→ Work item
From the data below, please reproduce exactly everything from the line that contains "ES] -->|YouTube URL + email| V[Vercel / Next.js]" down to the line that contains "P -->|critical path| V", with both ends included.
_ _ _
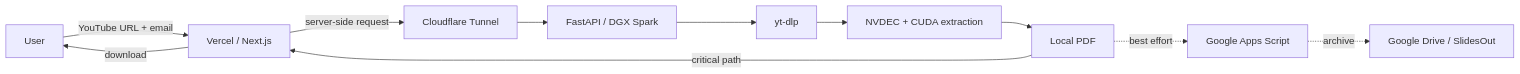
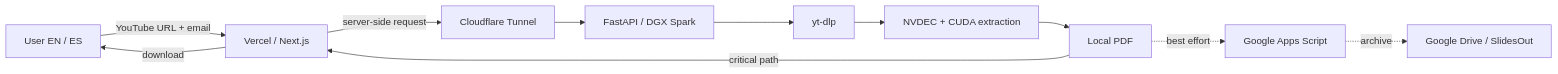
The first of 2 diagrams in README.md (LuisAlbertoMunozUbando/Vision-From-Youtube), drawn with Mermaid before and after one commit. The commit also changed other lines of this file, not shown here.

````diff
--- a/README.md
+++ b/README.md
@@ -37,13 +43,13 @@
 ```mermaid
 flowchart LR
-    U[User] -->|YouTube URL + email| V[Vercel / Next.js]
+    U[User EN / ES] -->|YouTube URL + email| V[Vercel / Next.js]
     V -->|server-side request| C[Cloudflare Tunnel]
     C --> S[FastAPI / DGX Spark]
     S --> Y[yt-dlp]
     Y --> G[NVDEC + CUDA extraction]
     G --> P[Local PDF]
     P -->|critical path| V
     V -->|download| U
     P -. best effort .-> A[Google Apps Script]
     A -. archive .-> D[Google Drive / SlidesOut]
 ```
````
_ _ _
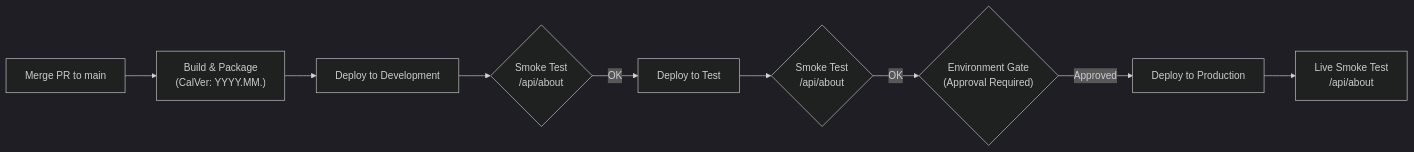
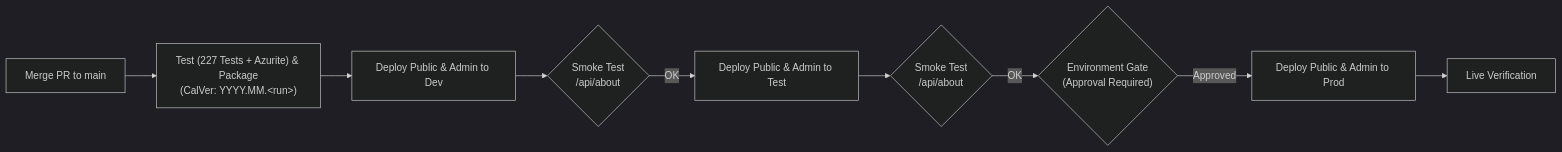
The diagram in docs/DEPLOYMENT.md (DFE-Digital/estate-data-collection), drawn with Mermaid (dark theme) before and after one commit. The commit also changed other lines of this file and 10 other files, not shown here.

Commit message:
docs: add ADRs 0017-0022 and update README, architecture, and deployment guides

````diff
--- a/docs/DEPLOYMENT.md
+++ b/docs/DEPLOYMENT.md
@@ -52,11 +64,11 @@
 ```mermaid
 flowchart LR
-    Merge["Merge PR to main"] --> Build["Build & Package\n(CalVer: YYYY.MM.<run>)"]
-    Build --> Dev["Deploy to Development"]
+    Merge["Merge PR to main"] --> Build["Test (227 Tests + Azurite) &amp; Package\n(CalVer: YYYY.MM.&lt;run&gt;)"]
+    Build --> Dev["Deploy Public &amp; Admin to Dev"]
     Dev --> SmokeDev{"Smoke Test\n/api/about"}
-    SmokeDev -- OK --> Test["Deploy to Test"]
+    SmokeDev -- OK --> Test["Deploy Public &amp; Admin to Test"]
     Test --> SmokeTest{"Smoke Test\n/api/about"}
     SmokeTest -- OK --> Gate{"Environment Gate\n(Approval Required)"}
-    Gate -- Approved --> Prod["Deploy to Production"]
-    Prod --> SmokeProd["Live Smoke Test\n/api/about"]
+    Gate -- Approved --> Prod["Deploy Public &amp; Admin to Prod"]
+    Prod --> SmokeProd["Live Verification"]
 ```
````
_ _ _
→ Result of this task
+    U[User EN / ES] -->|YouTube URL + email| V[Vercel / Next.js]
     V -->|server-side request| C[Cloudflare Tunnel]
     C --> S[FastAPI / DGX Spark]
     S --> Y[yt-dlp]
     Y --> G[NVDEC + CUDA extraction]
     G --> P[Local PDF]
     P -->|critical path| V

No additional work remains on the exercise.